I realize that somewhere i must have  crossed over into artisan baking territory, when I consider a recipe like this to be almost "pillsbury pre-made" in its simplicity.........simply because I used commercial yeast!!! :)  

I also think this baby should've stayed in another 5 min. or so to deepen her "tan"..but I was getting impatient to head out into the woods before it got dark, so I skimped just a bit on bake time...

decent crumb.. perhaps a bit more closed than i would prefer, but I tend to get pretty firm with my shaping on these babies, as I despise the spirals separating.....I normally flatten out dough, then spritz with water...sprinkle w/ cinnamon and sugar, spritz again with water...then long as I am firm with my shaping they stay soon as I try a gentler hand, they if  any of you out there in loaf-land have any better methods to keep the spirals from separating, while maintaing the air...let me know...

final shot....

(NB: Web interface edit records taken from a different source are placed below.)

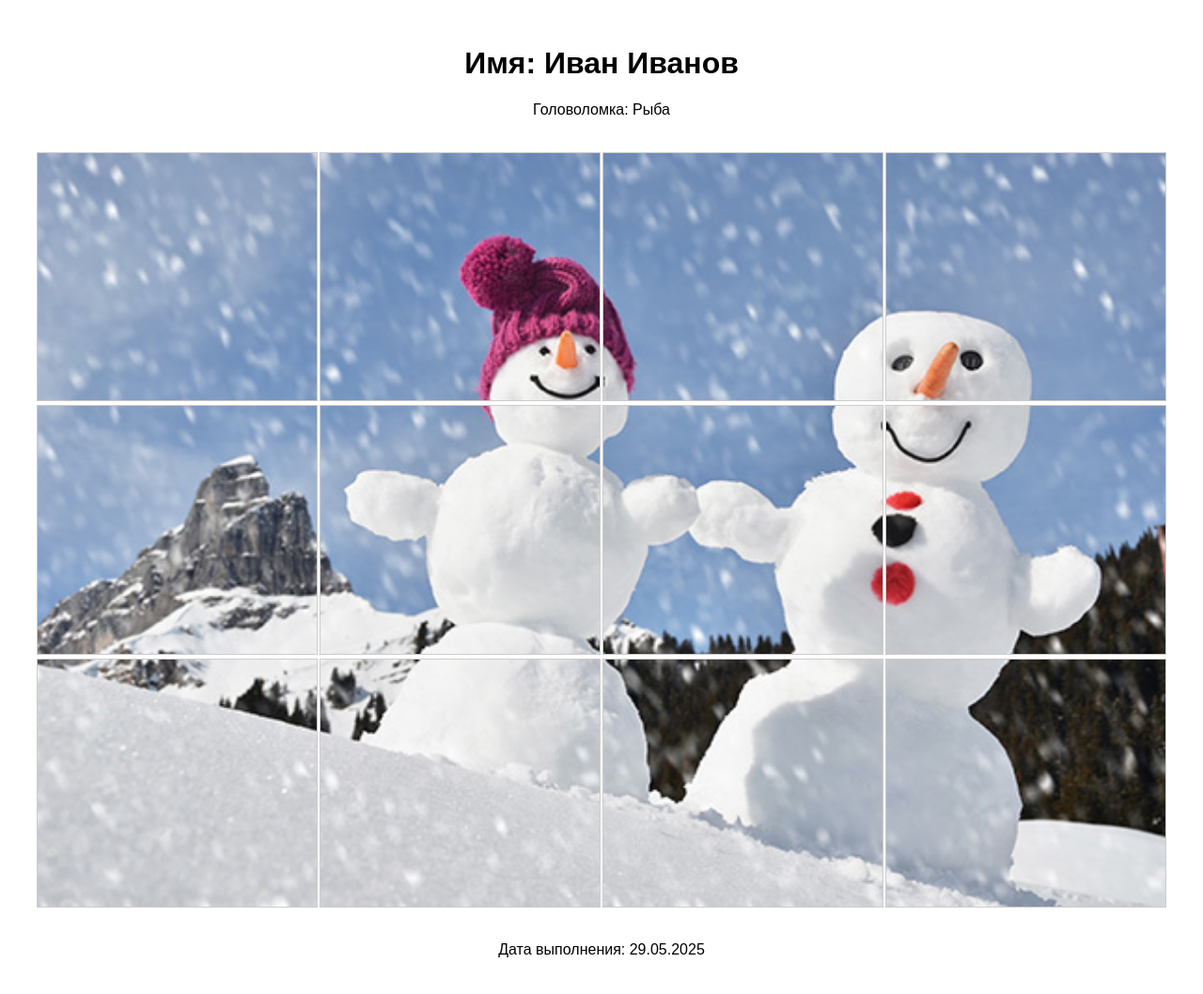
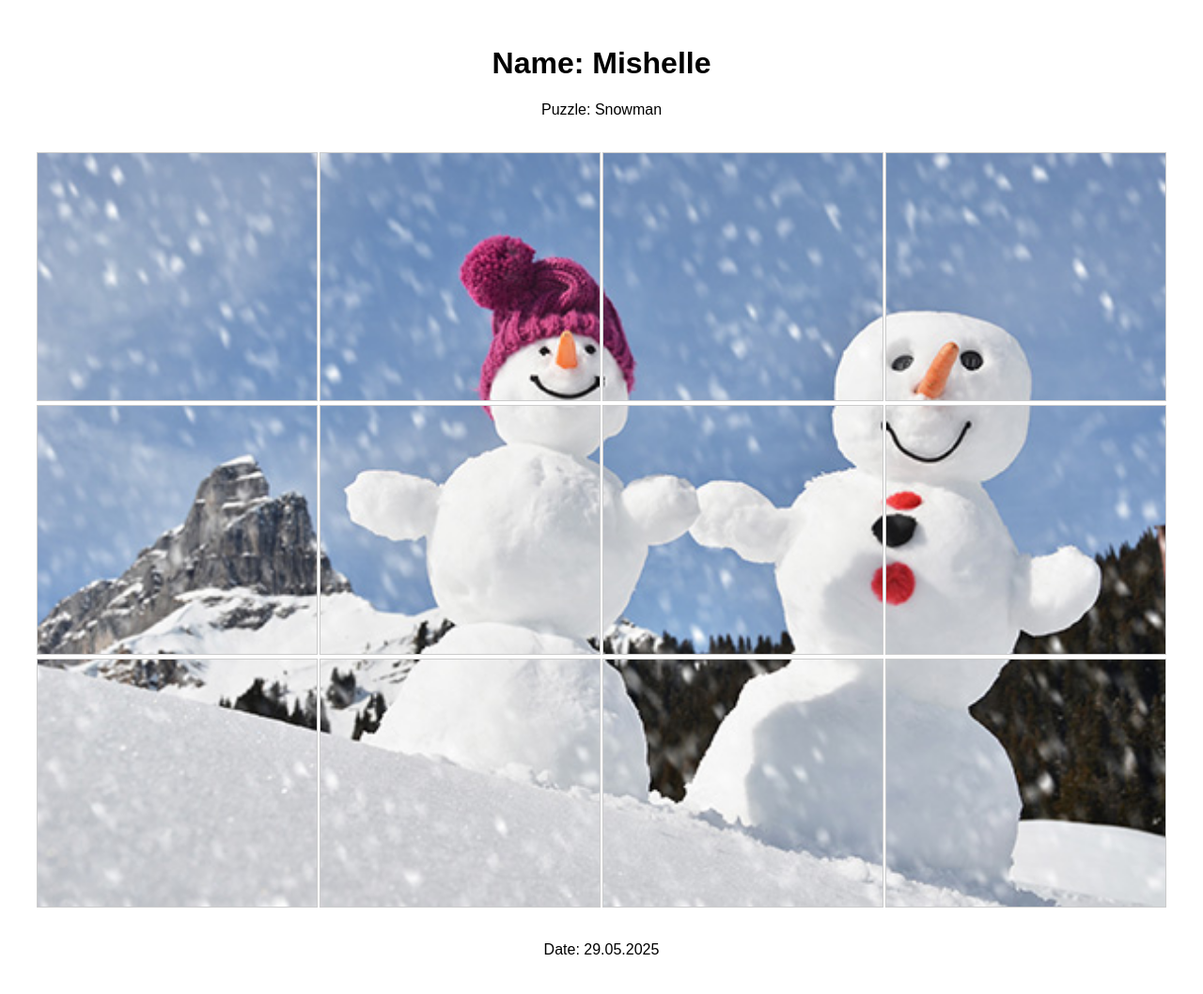
Before and after one commit to MishelF228/Flexbox-CSS-Grid-Puzzle-Assignment, a plain HTML site: page index.html in a window 1280 px wide. Shown: the whole page at 94% size. Drawn offline with Linux system fonts and the light colour scheme.

Commit message:
Update index.html

```diff
--- a/index.html
+++ b/index.html
@@ -3,14 +3,14 @@
 <head>
   <meta charset="UTF-8" />
   <meta name="viewport" content="width=device-width, initial-scale=1.0" />
-  <title>Пазл: Рыба</title>
+  <title>Puzzle</title>
   <link rel="stylesheet" href="style.css" />
 </head>
 <body>
   <div class="grid-container">
     <header>
-      <h1>Имя: Иван Иванов</h1>
-      <p>Головоломка: Рыба</p>
+      <h1>Name: Mishelle</h1>
+      <p>Puzzle: Snowman</p>
     </header>
 
     <main>
@@ -36,7 +36,7 @@
     </main>
 
     <footer>
-      <p>Дата выполнения: 29.05.2025</p>
+      <p>Date: 29.05.2025</p>
     </footer>
   </div>
 </body>
```
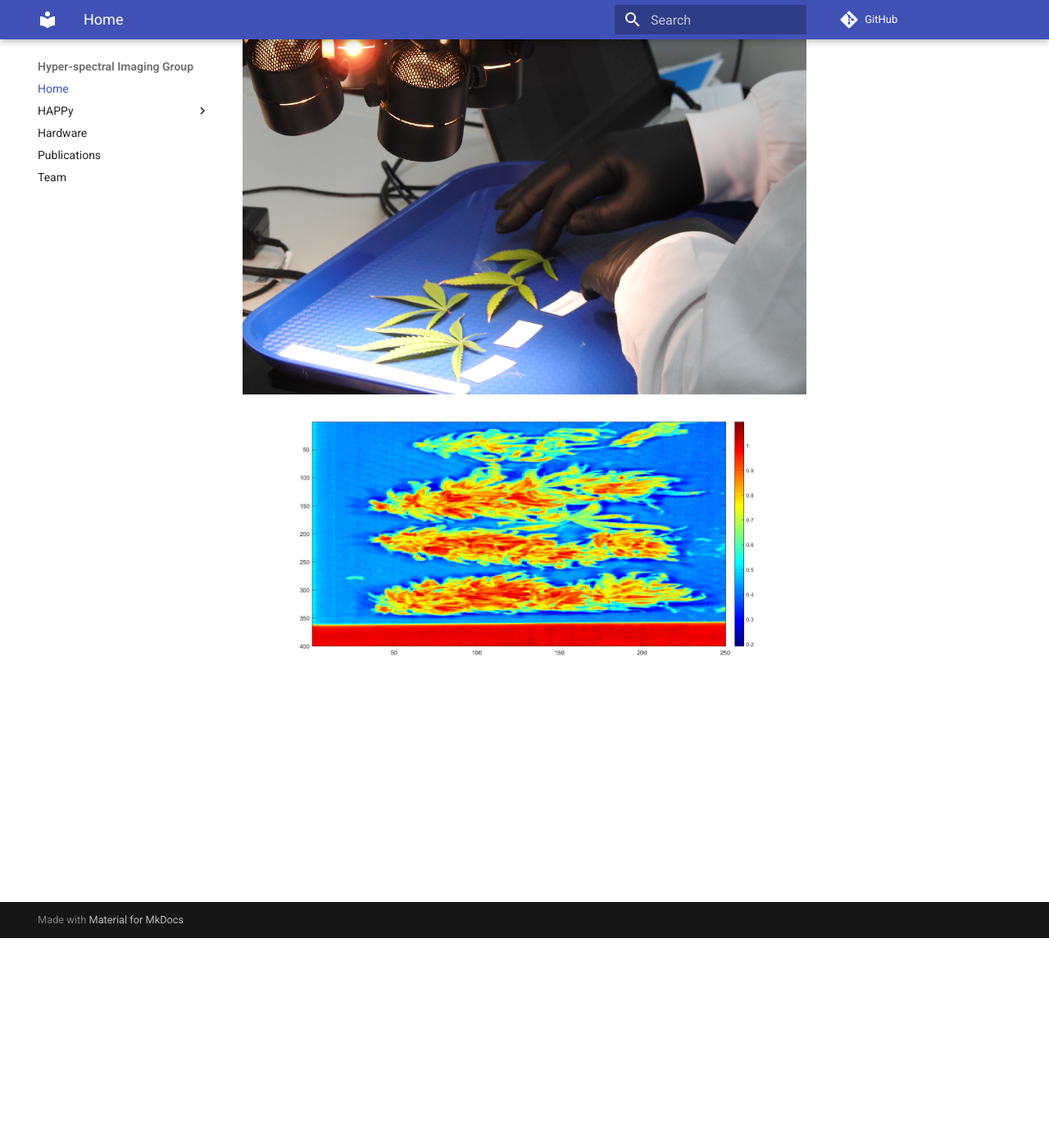
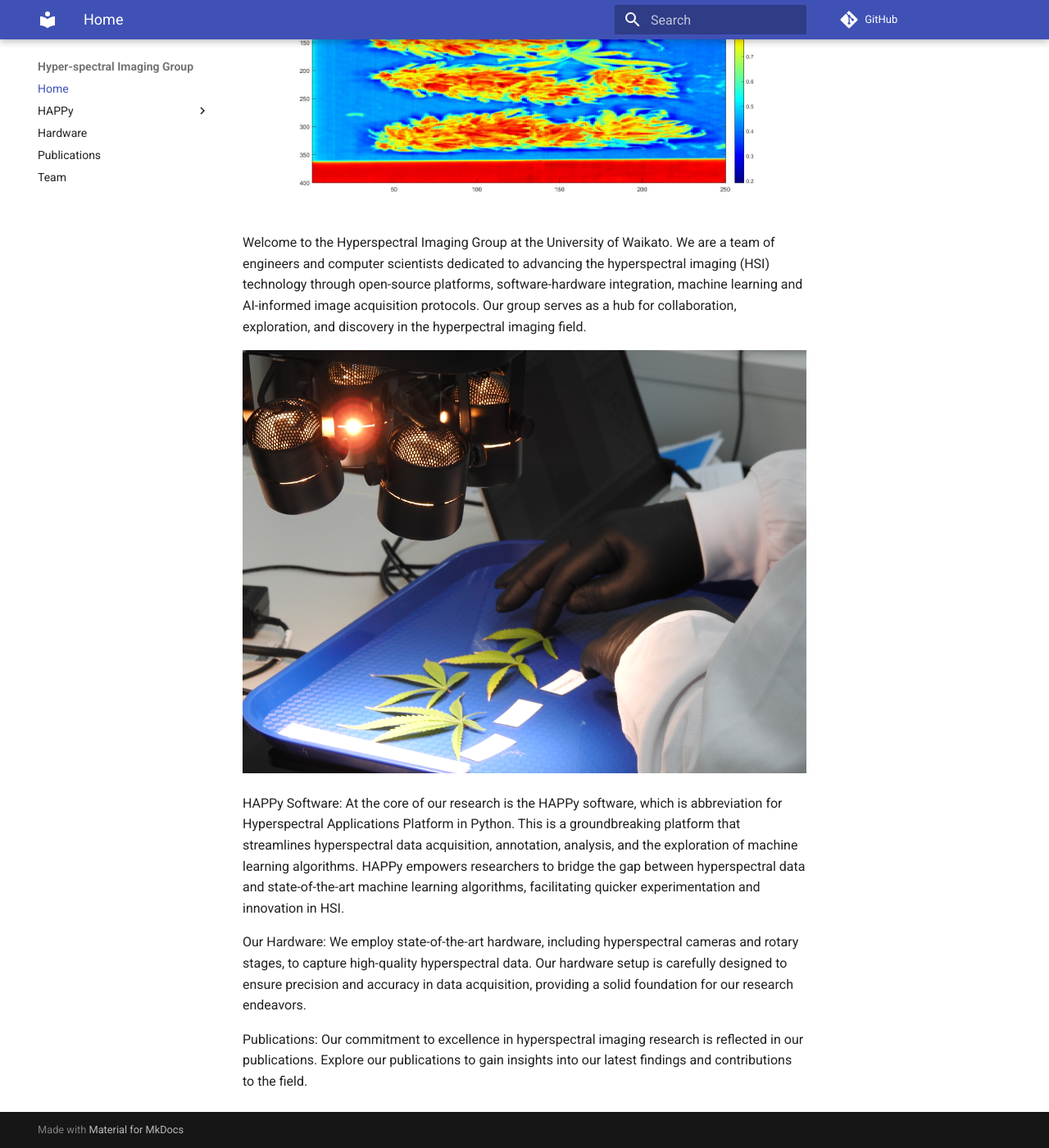
Before and after one commit to wairas/hsi-website, an MkDocs documentation site: the page built from docs/index.md, in a window 1280 px wide and 1400 px high, scrolled down 256 px. Shown: the whole window at 82% size. Built offline with MkDocs 1.6.1 and Material for MkDocs 9.7.7, drawn with Linux system fonts in a browser that asks for light colours; comment, search, counter and statistics services are not loaded; some of the changed text lies outside the part shown.

Commit message:
Update index.md
Updated with a lot more stuff

```diff
--- a/docs/index.md
+++ b/docs/index.md
@@ -1,4 +1,14 @@
-Welcome to the Hyperspectral Imaging Group at the University of Waikato.
+![Cannabis buds](img/cannabis_buds.jpg)
+
+Welcome to the Hyperspectral Imaging Group at the University of Waikato. We are a team of engineers and computer scientists dedicated to advancing the  hyperspectral imaging (HSI) technology through open-source platforms, software-hardware integration, machine learning and AI-informed image acquisition protocols. Our group serves as a hub for collaboration, exploration, and discovery in the hyperpectral imaging field.
 
 ![Imaging](img/DSCN3213.JPG)
-![Cannabis buds](img/cannabis_buds.jpg)
+
+HAPPy Software:
+At the core of our research is the HAPPy software, which is abbreviation for Hyperspectral Applications Platform in Python. This is a groundbreaking platform that streamlines hyperspectral data acquisition, annotation, analysis, and the exploration of machine learning algorithms. HAPPy empowers researchers to bridge the gap between hyperspectral data and state-of-the-art machine learning algorithms, facilitating quicker experimentation and innovation in HSI.
+
+Our Hardware:
+We employ state-of-the-art hardware, including hyperspectral cameras and rotary stages, to capture high-quality hyperspectral data. Our hardware setup is carefully designed to ensure precision and accuracy in data acquisition, providing a solid foundation for our research endeavors.
+
+Publications:
+Our commitment to excellence in hyperspectral imaging research is reflected in our publications. Explore our publications to gain insights into our latest findings and contributions to the field.
```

yes, it's made with commercial yeast...and yes...I do love my sourdoughs......but sometimes there's nothin like a good ole slab of cinnamon swirl bread...:)

formula: (mom's recipe, so still in volume....I WILL convert to weights here sometime, as I go mostly by "feel" on this dough, as the formula is very simple. I normally half this for us, making 2 9x5 loaves)

5 cups water

12 cups flour(i use wheat montana unbleached)

3/4 cup butter (very soft)

3/4 cup sugar

1 1/2 T yeast

2 T salt

*I generally do the following for better flavor:

Whisk together all of water, half of flour, half of the yeast, and 1T of the sugar. Probably about 2 min. til frothy. Do this in a very large bowl or tub. In a seperate bowl whisk together the remaining flour, yeast, and sugar.  Sprinkle over the top of your frothy mixture, just so it is like a blanket.  Let sit for 1 hr at room temps. Then refrigerate for at least 8 hrs.  Take out of refrigerator and dump all of mixture into mixer along with the butter. Mix until rough. Cover and let rest 20 minutes.  Add Salt and knead for  6-8 min. or until dough windowpanes.  Put into greased container and ferment about 1 hr. low 70s or til almost double.  S&F, return to container and press gently down, to even out the dough. Cover and ferment until doubled.  Divide into four portions, if you handle it gently you  can shape immediately..otherwise let relax, then pat out into rectangles, spritz with water, sprinkle with cinnamon and white sugar, and spritz once more with water.  Roll up tightly from short side, and seal ends. Place in 9x5 loaf pans and proof til almost double.  Bake in a preheated 350 degree oven.  I spritz tops lightly wiht water before loading into oven, and i place them in the lower third of the oven, on top of my baking stones. Bake around 40 minutes.....your house will smell heavenly, too! :)


Subscribe to RSS - blogs